— WORK TO BE COMPLETED —
Write out the entries below once more, exactly, with the pictures left out.

(Items from a dataset)

-=-=-

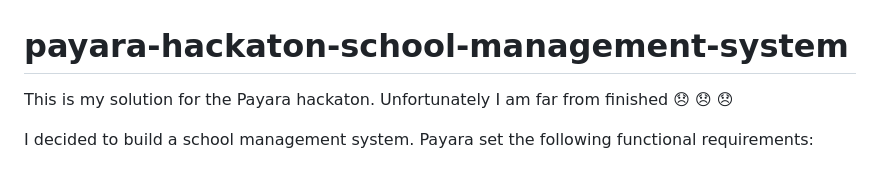
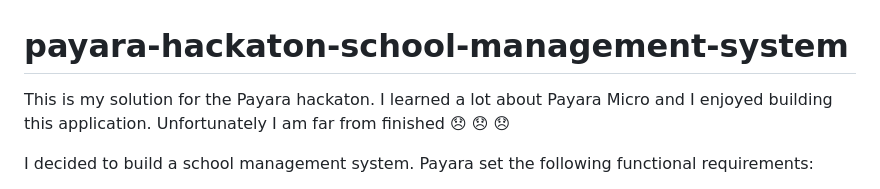
Before and after one commit to ninckblokje/payara-hackaton-school-management-system-micro, a Markdown page: README.md, the part around the change. Rendered like a GitHub page.

Commit message:
Small documentation update

```diff
--- a/README.md
+++ b/README.md
@@ -1,6 +1,6 @@
 # payara-hackaton-school-management-system
 
-This is my solution for the Payara hackaton. Unfortunately I am far from finished :disappointed: :disappointed: :disappointed:
+This is my solution for the Payara hackaton. I learned a lot about Payara Micro and I enjoyed building this application. Unfortunately I am far from finished :disappointed: :disappointed: :disappointed:
 
 I decided to build a school management system. Payara set the following functional requirements:
 - Student Information
```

-=-=-

— ANSWER AREA —
Before and after one commit to ninckblokje/payara-hackaton-school-management-system-micro, a Markdown page: README.md, the part around the change. Rendered like a GitHub page.

Commit message:
Small documentation update

```diff
--- a/README.md
+++ b/README.md
@@ -1,6 +1,6 @@
 # payara-hackaton-school-management-system
 
-This is my solution for the Payara hackaton. Unfortunately I am far from finished :disappointed: :disappointed: :disappointed:
+This is my solution for the Payara hackaton. I learned a lot about Payara Micro and I enjoyed building this application. Unfortunately I am far from finished :disappointed: :disappointed: :disappointed:
 
 I decided to build a school management system. Payara set the following functional requirements:
 - Student Information
```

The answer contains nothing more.